(DATA PROVIDED)

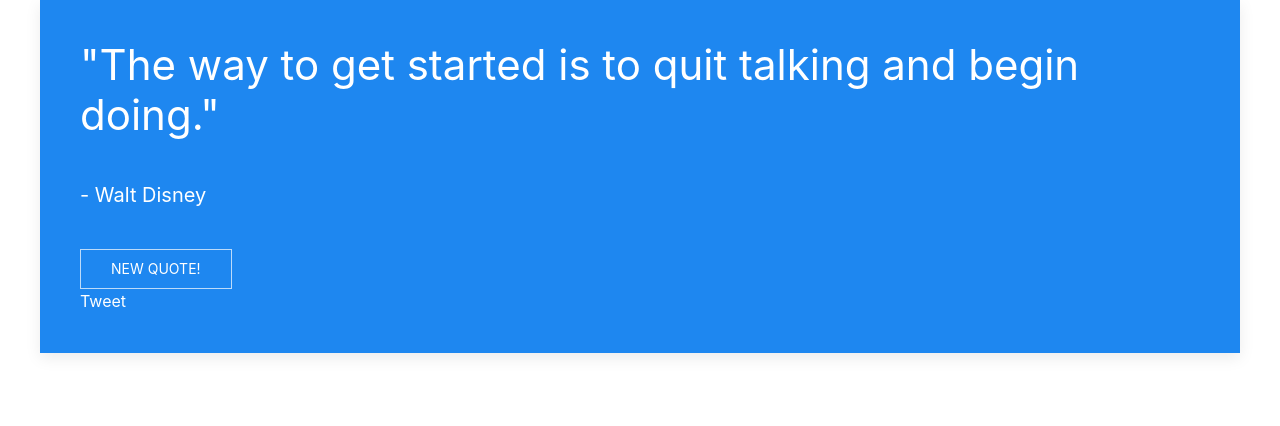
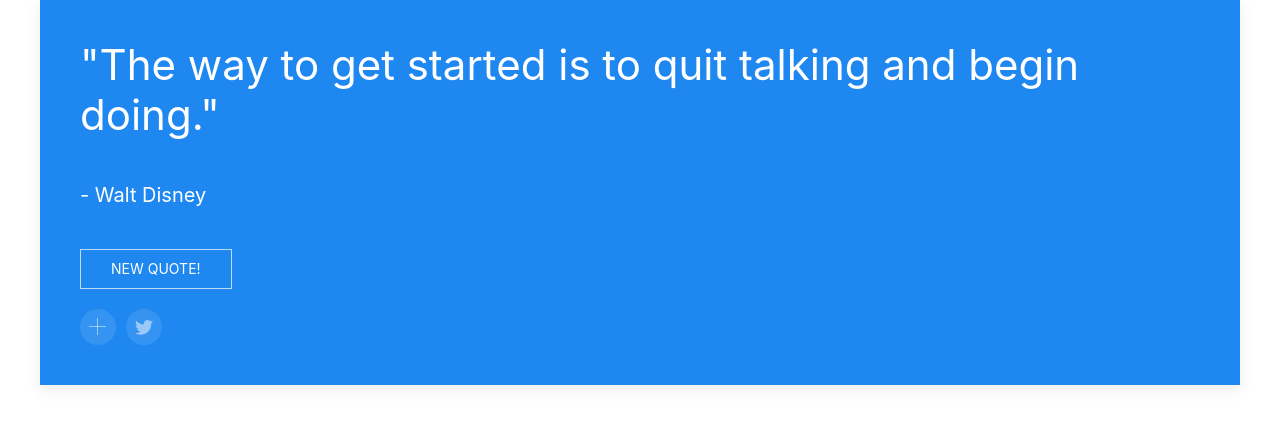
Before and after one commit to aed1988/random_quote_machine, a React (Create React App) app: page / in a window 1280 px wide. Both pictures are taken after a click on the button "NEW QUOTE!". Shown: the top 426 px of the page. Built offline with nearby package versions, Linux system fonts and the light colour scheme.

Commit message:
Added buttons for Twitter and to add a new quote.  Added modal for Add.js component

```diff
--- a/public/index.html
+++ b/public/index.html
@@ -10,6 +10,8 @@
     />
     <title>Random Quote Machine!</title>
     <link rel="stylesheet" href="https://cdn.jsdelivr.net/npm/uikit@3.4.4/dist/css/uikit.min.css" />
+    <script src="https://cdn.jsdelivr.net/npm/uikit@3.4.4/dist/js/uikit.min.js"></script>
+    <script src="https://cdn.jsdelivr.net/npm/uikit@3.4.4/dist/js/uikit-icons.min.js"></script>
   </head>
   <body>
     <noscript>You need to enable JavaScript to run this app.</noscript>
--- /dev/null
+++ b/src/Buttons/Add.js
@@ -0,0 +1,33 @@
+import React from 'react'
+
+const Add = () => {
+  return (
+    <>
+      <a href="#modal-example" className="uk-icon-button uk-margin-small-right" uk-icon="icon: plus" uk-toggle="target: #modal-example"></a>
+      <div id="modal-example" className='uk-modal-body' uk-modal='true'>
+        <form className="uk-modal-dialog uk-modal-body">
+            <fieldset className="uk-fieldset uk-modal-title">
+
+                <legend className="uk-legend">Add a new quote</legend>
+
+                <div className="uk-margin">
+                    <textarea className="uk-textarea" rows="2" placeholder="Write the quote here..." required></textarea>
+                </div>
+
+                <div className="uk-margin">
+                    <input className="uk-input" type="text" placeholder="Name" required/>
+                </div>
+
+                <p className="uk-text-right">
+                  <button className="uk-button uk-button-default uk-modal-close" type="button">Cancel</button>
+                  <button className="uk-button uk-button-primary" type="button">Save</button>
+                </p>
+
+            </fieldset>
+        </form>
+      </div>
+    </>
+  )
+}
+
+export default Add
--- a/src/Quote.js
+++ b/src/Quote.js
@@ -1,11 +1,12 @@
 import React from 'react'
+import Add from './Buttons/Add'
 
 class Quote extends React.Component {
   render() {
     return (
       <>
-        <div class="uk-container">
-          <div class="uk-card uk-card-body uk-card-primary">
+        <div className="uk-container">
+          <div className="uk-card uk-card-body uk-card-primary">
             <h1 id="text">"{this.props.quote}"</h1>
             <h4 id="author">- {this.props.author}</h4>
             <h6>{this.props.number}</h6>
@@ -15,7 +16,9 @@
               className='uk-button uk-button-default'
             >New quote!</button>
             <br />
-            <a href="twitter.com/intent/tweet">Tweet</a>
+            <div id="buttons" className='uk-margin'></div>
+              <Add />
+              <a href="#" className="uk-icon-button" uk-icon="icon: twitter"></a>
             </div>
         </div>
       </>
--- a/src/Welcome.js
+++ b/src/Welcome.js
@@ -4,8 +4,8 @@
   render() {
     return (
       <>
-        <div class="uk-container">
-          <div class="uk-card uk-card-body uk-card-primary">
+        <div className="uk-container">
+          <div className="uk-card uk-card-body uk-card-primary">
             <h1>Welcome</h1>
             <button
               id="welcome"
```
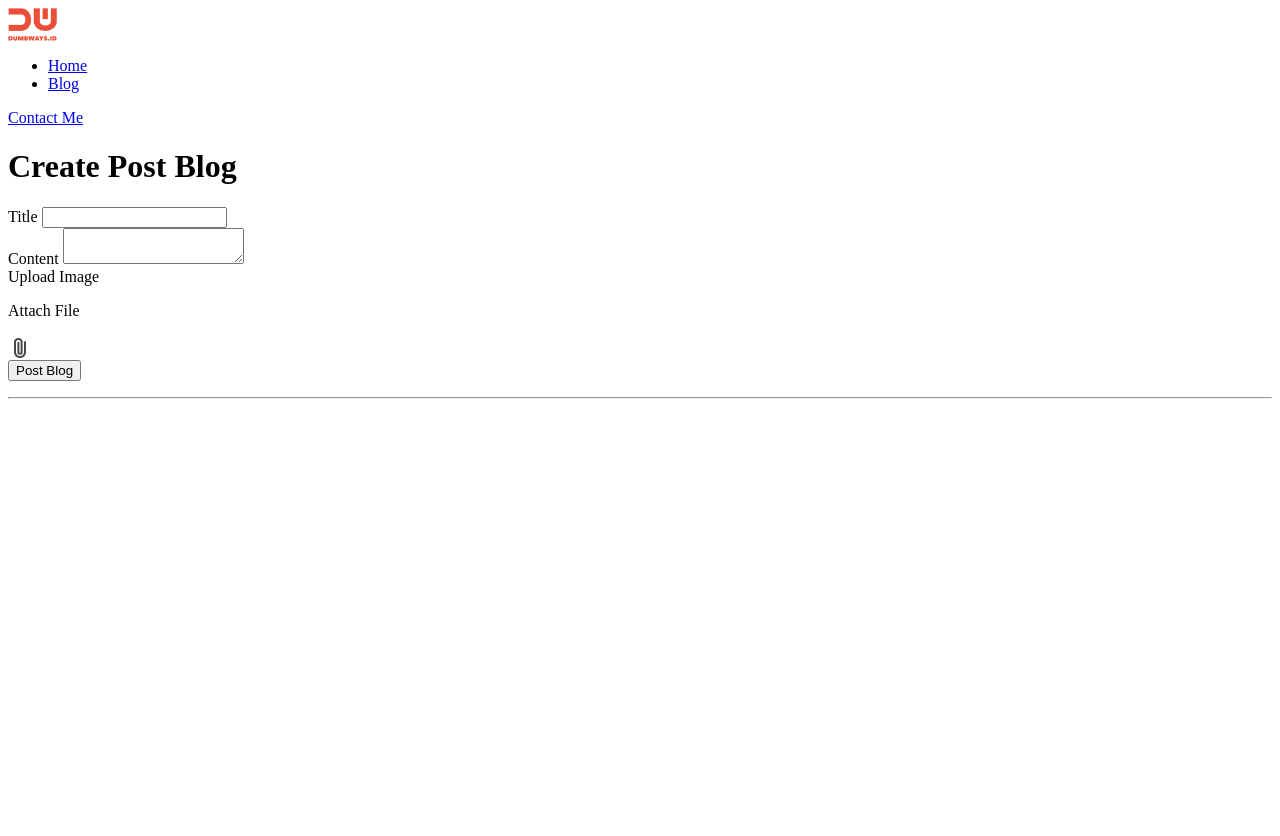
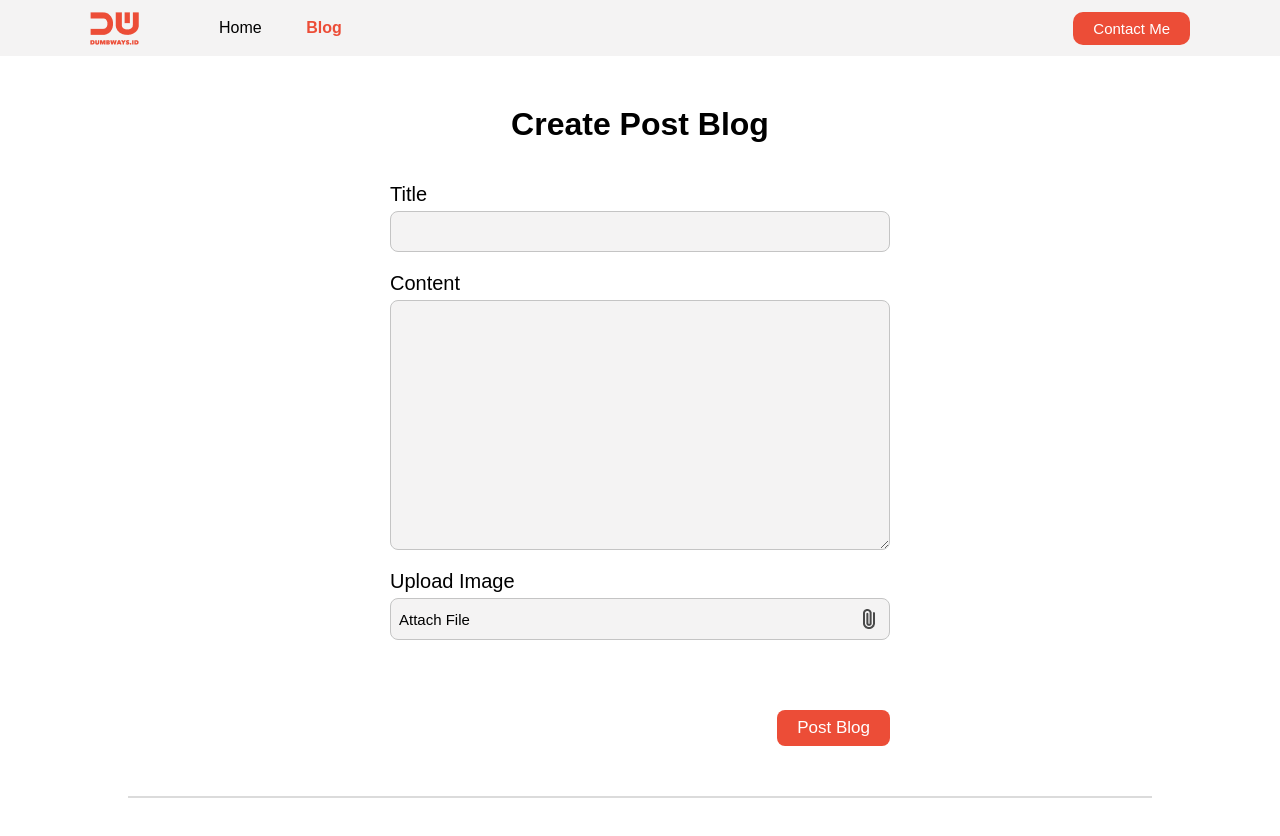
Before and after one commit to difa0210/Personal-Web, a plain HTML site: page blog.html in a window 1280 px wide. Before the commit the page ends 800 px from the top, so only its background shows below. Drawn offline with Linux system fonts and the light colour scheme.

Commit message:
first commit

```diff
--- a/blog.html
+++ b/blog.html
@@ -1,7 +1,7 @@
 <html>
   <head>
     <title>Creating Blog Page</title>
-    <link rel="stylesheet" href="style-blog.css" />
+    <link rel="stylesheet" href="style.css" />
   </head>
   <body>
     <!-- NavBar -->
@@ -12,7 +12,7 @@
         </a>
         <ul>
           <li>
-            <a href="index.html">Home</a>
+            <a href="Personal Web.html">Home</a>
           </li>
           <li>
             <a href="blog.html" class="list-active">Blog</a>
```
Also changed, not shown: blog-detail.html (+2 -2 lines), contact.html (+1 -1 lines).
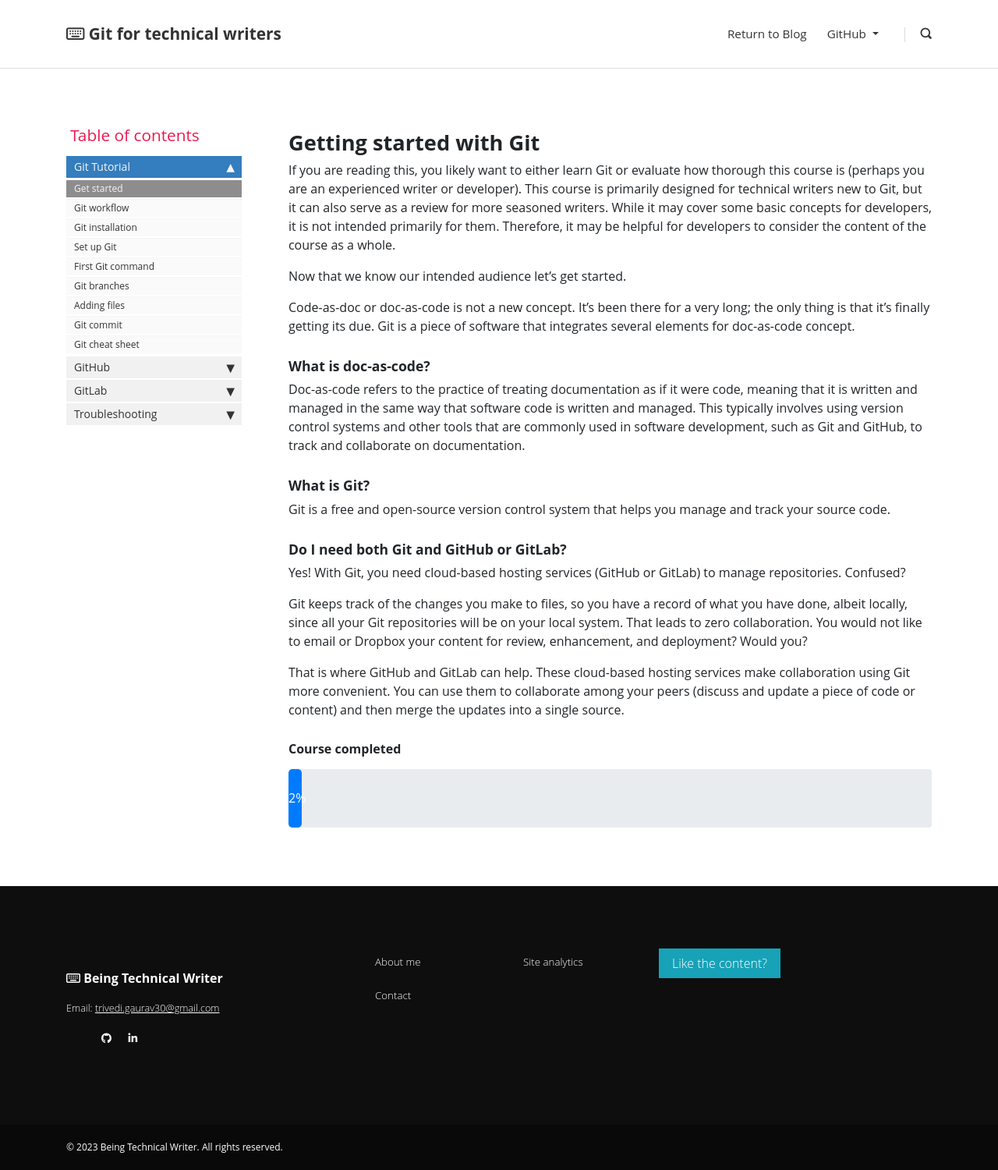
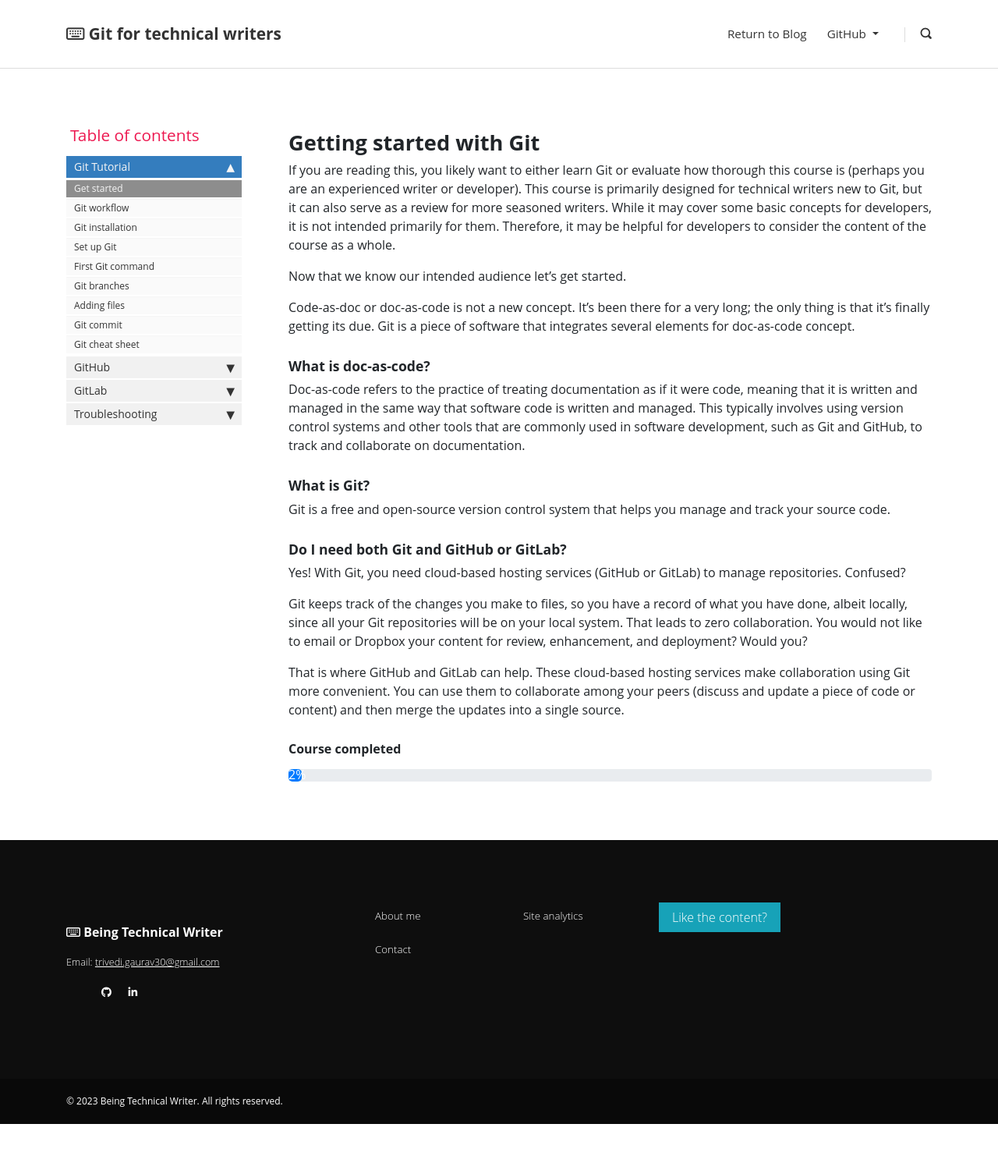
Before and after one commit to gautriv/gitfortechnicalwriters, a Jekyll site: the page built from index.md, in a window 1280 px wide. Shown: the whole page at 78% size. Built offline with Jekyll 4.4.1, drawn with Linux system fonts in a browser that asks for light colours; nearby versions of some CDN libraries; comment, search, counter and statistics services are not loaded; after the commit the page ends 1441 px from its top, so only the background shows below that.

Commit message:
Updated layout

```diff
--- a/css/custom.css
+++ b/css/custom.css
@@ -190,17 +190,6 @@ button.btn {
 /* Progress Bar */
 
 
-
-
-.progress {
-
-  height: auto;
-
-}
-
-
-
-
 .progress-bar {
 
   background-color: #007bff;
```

(End DATA PROVIDED)

* _DIRECTIONS FOR THIS TASK_
An exact copy of the entries above is required; pictures are not part of it.

* _SOLUTION TO THE EXERCISE_
Before and after one commit to aed1988/random_quote_machine, a React (Create React App) app: page / in a window 1280 px wide. Both pictures are taken after a click on the button "NEW QUOTE!". Shown: the top 426 px of the page. Built offline with nearby package versions, Linux system fonts and the light colour scheme.

Commit message:
Added buttons for Twitter and to add a new quote.  Added modal for Add.js component

```diff
--- a/public/index.html
+++ b/public/index.html
@@ -10,6 +10,8 @@
     />
     <title>Random Quote Machine!</title>
     <link rel="stylesheet" href="https://cdn.jsdelivr.net/npm/uikit@3.4.4/dist/css/uikit.min.css" />
+    <script src="https://cdn.jsdelivr.net/npm/uikit@3.4.4/dist/js/uikit.min.js"></script>
+    <script src="https://cdn.jsdelivr.net/npm/uikit@3.4.4/dist/js/uikit-icons.min.js"></script>
   </head>
   <body>
     <noscript>You need to enable JavaScript to run this app.</noscript>
--- /dev/null
+++ b/src/Buttons/Add.js
@@ -0,0 +1,33 @@
+import React from 'react'
+
+const Add = () => {
+  return (
+    <>
+      <a href="#modal-example" className="uk-icon-button uk-margin-small-right" uk-icon="icon: plus" uk-toggle="target: #modal-example"></a>
+      <div id="modal-example" className='uk-modal-body' uk-modal='true'>
+        <form className="uk-modal-dialog uk-modal-body">
+            <fieldset className="uk-fieldset uk-modal-title">
+
+                <legend className="uk-legend">Add a new quote</legend>
+
+                <div className="uk-margin">
+                    <textarea className="uk-textarea" rows="2" placeholder="Write the quote here..." required></textarea>
+                </div>
+
+                <div className="uk-margin">
+                    <input className="uk-input" type="text" placeholder="Name" required/>
+                </div>
+
+                <p className="uk-text-right">
+                  <button className="uk-button uk-button-default uk-modal-close" type="button">Cancel</button>
+                  <button className="uk-button uk-button-primary" type="button">Save</button>
+                </p>
+
+            </fieldset>
+        </form>
+      </div>
+    </>
+  )
+}
+
+export default Add
--- a/src/Quote.js
+++ b/src/Quote.js
@@ -1,11 +1,12 @@
 import React from 'react'
+import Add from './Buttons/Add'
 
 class Quote extends React.Component {
   render() {
     return (
       <>
-        <div class="uk-container">
-          <div class="uk-card uk-card-body uk-card-primary">
+        <div className="uk-container">
+          <div className="uk-card uk-card-body uk-card-primary">
             <h1 id="text">"{this.props.quote}"</h1>
             <h4 id="author">- {this.props.author}</h4>
             <h6>{this.props.number}</h6>
@@ -15,7 +16,9 @@
               className='uk-button uk-button-default'
             >New quote!</button>
             <br />
-            <a href="twitter.com/intent/tweet">Tweet</a>
+            <div id="buttons" className='uk-margin'></div>
+              <Add />
+              <a href="#" className="uk-icon-button" uk-icon="icon: twitter"></a>
             </div>
         </div>
       </>
--- a/src/Welcome.js
+++ b/src/Welcome.js
@@ -4,8 +4,8 @@
   render() {
     return (
       <>
-        <div class="uk-container">
-          <div class="uk-card uk-card-body uk-card-primary">
+        <div className="uk-container">
+          <div className="uk-card uk-card-body uk-card-primary">
             <h1>Welcome</h1>
             <button
               id="welcome"
```
Before and after one commit to difa0210/Personal-Web, a plain HTML site: page blog.html in a window 1280 px wide. Before the commit the page ends 800 px from the top, so only its background shows below. Drawn offline with Linux system fonts and the light colour scheme.

Commit message:
first commit

```diff
--- a/blog.html
+++ b/blog.html
@@ -1,7 +1,7 @@
 <html>
   <head>
     <title>Creating Blog Page</title>
-    <link rel="stylesheet" href="style-blog.css" />
+    <link rel="stylesheet" href="style.css" />
   </head>
   <body>
     <!-- NavBar -->
@@ -12,7 +12,7 @@
         </a>
         <ul>
           <li>
-            <a href="index.html">Home</a>
+            <a href="Personal Web.html">Home</a>
           </li>
           <li>
             <a href="blog.html" class="list-active">Blog</a>
```
Also changed, not shown: blog-detail.html (+2 -2 lines), contact.html (+1 -1 lines).
Before and after one commit to gautriv/gitfortechnicalwriters, a Jekyll site: the page built from index.md, in a window 1280 px wide. Shown: the whole page at 78% size. Built offline with Jekyll 4.4.1, drawn with Linux system fonts in a browser that asks for light colours; nearby versions of some CDN libraries; comment, search, counter and statistics services are not loaded; after the commit the page ends 1441 px from its top, so only the background shows below that.

Commit message:
Updated layout

```diff
--- a/css/custom.css
+++ b/css/custom.css
@@ -190,17 +190,6 @@ button.btn {
 /* Progress Bar */
 
 
-
-
-.progress {
-
-  height: auto;
-
-}
-
-
-
-
 .progress-bar {
 
   background-color: #007bff;
```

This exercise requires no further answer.